Wednesday, September 03, 2014
From Dr. George Carlo, founder, Science and Public Policy Institute, Washington, D.C.
"If there is even a reasonable possibility that cell phone radiation is carcinogenic, the time for action in the public health and regulatory sectors is upon us. Even though the financial and social cost of restricting such devices would be significant, those costs pale in comparison to the cost in human lives from doing nothing, only to discover thirty or that the early signs were pointing in the right direction."
Judge Frederick H. Weisberg
• These cases went to the U.S. Supreme Court and certiorari was denied in December 2005. The cases were remanded to the state courts and the present cases -- 13 -- are part of that remand group.
• The litigation motions have been going back and forth between plaintiffs and the wireless industry since 2007.
• There have been other relevant decisions in the case on technical aspects:
◦ Claims based on phones used prior to 1996 when the Telecommunications Act (TCA) went into effect, are allowed in the litigation.
◦ Claims based on phones used after the TCA went into effect and compliant with the 1.6 W/Kg SAR standard, are pre-empted.
◦ Claims based on phones used after the TCA went into effect but with SAR about the standard, are allowed in the litigation.
• The litigation is bifurcated -- these orders have to do with which the Dyas/Frye test to determine which experts can testify in the next phases of the litigation. So, there are five experts who are approved to go forward for the next phase.
• The next phase is bifurcated as well: General Causation -- can cell phones cause brain cancer; Specific Causation -- did a particular phone cause a specific brain tumor in a specific plaintiff.

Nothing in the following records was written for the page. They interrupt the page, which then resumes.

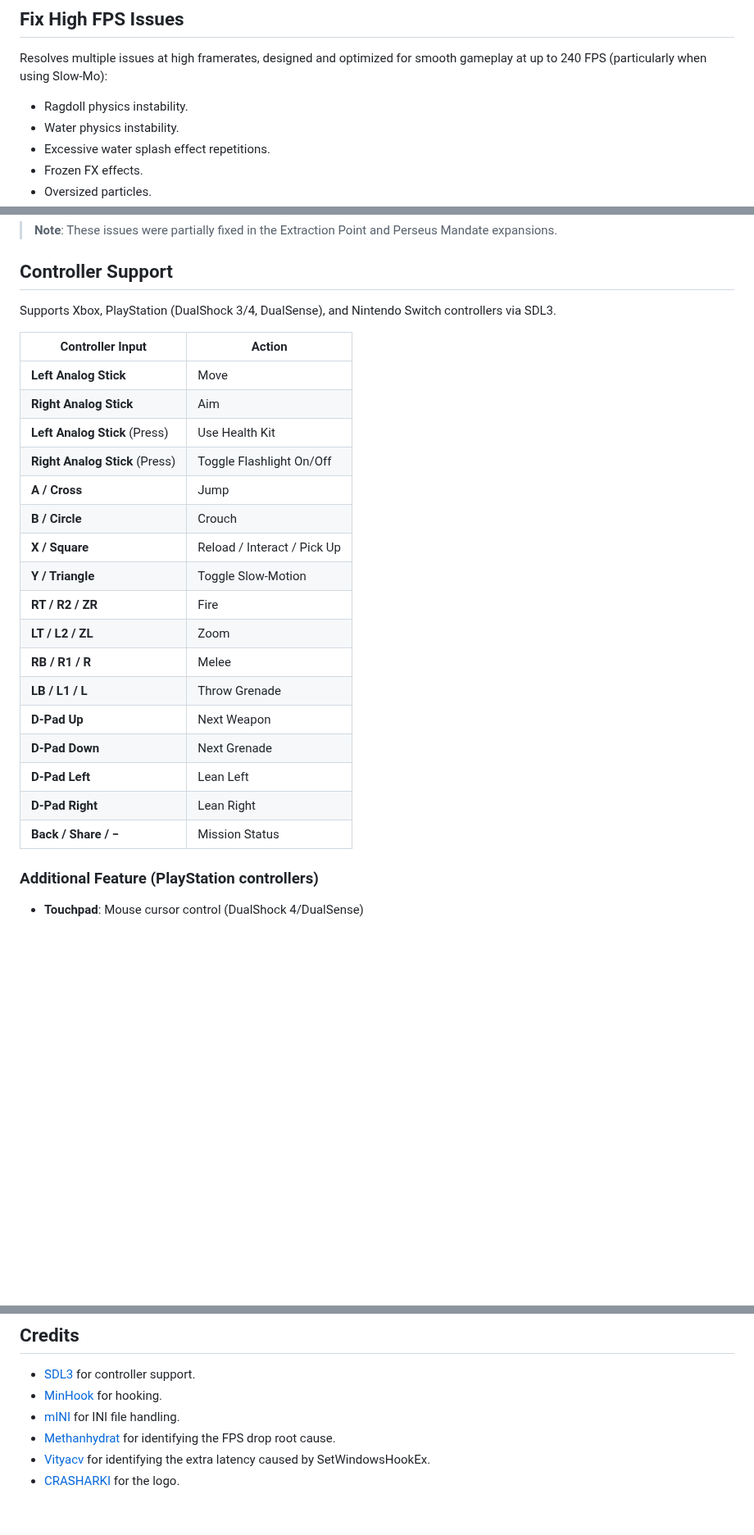
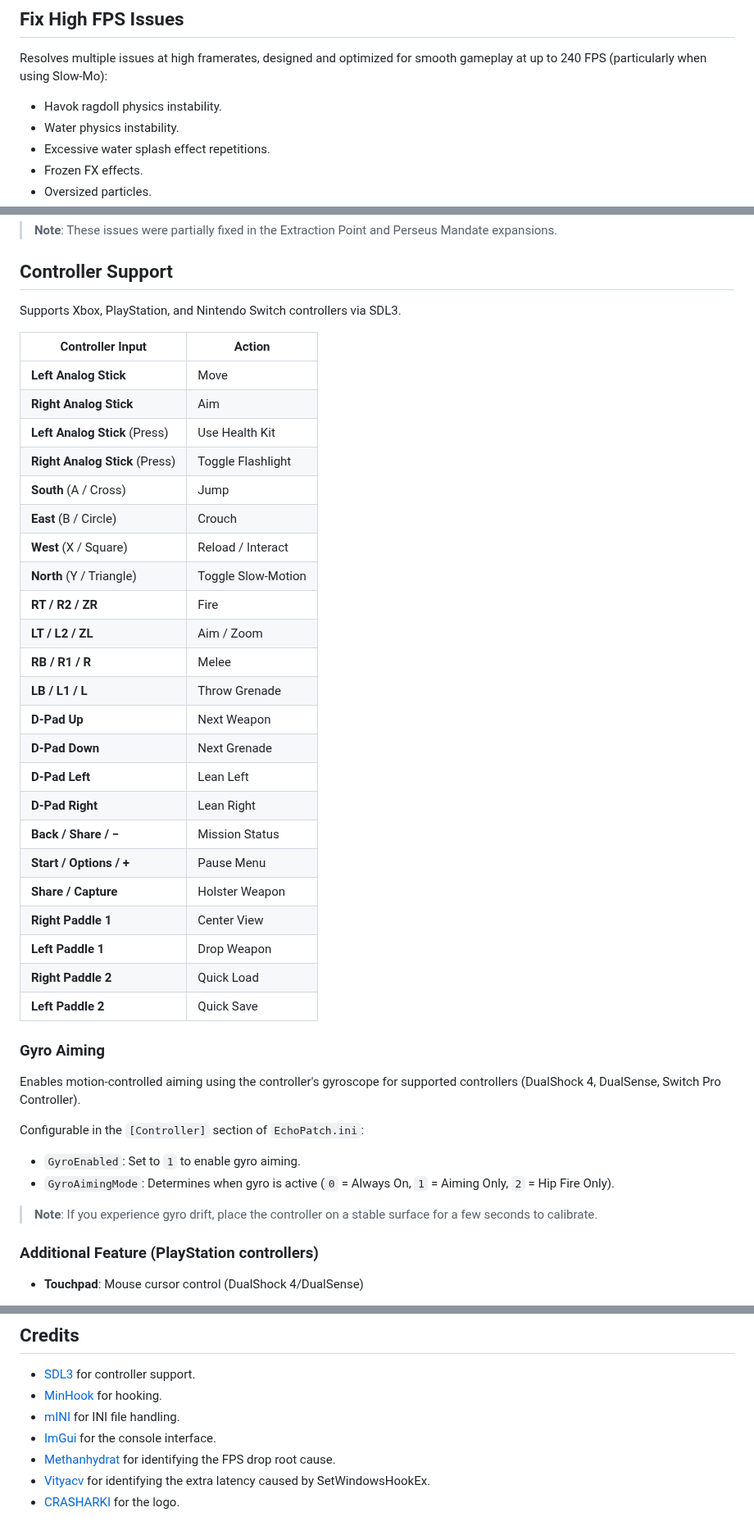
Before and after one commit to Wemino/EchoPatch, a Markdown page: README.md, 3 parts joined by grey strips. Shown at 82% size. GitHub-like rendering; blank space fills up the shorter version.

```diff
--- a/README.md
+++ b/README.md
@@ -49,7 +49,7 @@ Modernizes F.E.A.R. and its expansions with HUD scaling, high-framerate optimiza
 
 ## Fix High FPS Issues
 Resolves multiple issues at high framerates, designed and optimized for smooth gameplay at up to 240 FPS (particularly when using Slow-Mo):
-- Ragdoll physics instability.
+- Havok ragdoll physics instability.
 - Water physics instability.
 - Excessive water splash effect repetitions.
 - Frozen FX effects.
@@ -90,20 +90,20 @@ Addresses several weapon-related issues:
 
 ## Controller Support
 
-Supports Xbox, PlayStation (DualShock 3/4, DualSense), and Nintendo Switch controllers via SDL3.
+Supports Xbox, PlayStation, and Nintendo Switch controllers via SDL3.
 
 | Controller Input                 | Action                         |
 |----------------------------------|--------------------------------|
 | **Left Analog Stick**            | Move                           |
 | **Right Analog Stick**           | Aim                            |
 | **Left Analog Stick** (Press)    | Use Health Kit                 |
-| **Right Analog Stick** (Press)   | Toggle Flashlight On/Off       |
-| **A / Cross**                    | Jump                           |
-| **B / Circle**                   | Crouch                         |
-| **X / Square**                   | Reload / Interact / Pick Up    |
-| **Y / Triangle**                 | Toggle Slow-Motion             |
+| **Right Analog Stick** (Press)   | Toggle Flashlight              |
+| **South** (A / Cross)            | Jump                           |
+| **East** (B / Circle)            | Crouch                         |
+| **West** (X / Square)            | Reload / Interact              |
+| **North** (Y / Triangle)         | Toggle Slow-Motion             |
 | **RT / R2 / ZR**                 | Fire                           |
-| **LT / L2 / ZL**                 | Zoom                           |
+| **LT / L2 / ZL**                 | Aim / Zoom                     |
 | **RB / R1 / R**                  | Melee                          |
 | **LB / L1 / L**                  | Throw Grenade                  |
 | **D-Pad Up**                     | Next Weapon                    |
@@ -111,6 +111,22 @@ Supports Xbox, PlayStation (DualShock 3/4, DualSense), and Nintendo Switch contr
 | **D-Pad Left**                   | Lean Left                      |
 | **D-Pad Right**                  | Lean Right                     |
 | **Back / Share / −**             | Mission Status                 |
+| **Start / Options / +**          | Pause Menu                     |
+| **Share / Capture**              | Holster Weapon                 |
+| **Right Paddle 1**               | Center View                    |
+| **Left Paddle 1**                | Drop Weapon                    |
+| **Right Paddle 2**               | Quick Load                     |
+| **Left Paddle 2**                | Quick Save                     |
+
+### Gyro Aiming
+
+Enables motion-controlled aiming using the controller's gyroscope for supported controllers (DualShock 4, DualSense, Switch Pro Controller).
+
+Configurable in the `[Controller]` section of `EchoPatch.ini`:
+- `GyroEnabled`: Set to `1` to enable gyro aiming.
+- `GyroAimingMode`: Determines when gyro is active (`0` = Always On, `1` = Aiming Only, `2` = Hip Fire Only).
+
+> **Note**: If you experience gyro drift, place the controller on a stable surface for a few seconds to calibrate.
 
 ### Additional Feature (PlayStation controllers)
 - **Touchpad**: Mouse cursor control (DualShock 4/DualSense)
@@ -231,6 +265,7 @@ All features can be customized via the `EchoPatch.ini` file. Each setting includ
 - [SDL3](https://www.libsdl.org/) for controller support.
 - [MinHook](https://github.com/TsudaKageyu/minhook) for hooking.
 - [mINI](https://github.com/metayeti/mINI) for INI file handling.
+- [ImGui](https://github.com/ocornut/imgui) for the console interface.
 - [Methanhydrat](https://community.pcgamingwiki.com/files/file/789-directinput-fps-fix/) for identifying the FPS drop root cause.
 - [Vityacv](https://github.com/Vityacv) for identifying the extra latency caused by SetWindowsHookEx.
 - [CRASHARKI](https://github.com/CRASHARKI) for the logo.
```
Also changed, not shown: other parts of README.md (+32 -14 lines), assets/Console.png (added), 1 other file.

• The next phase of discovery will be the first time that the industry has had to turn over data. No other litigation in the U.S. has gotten this far.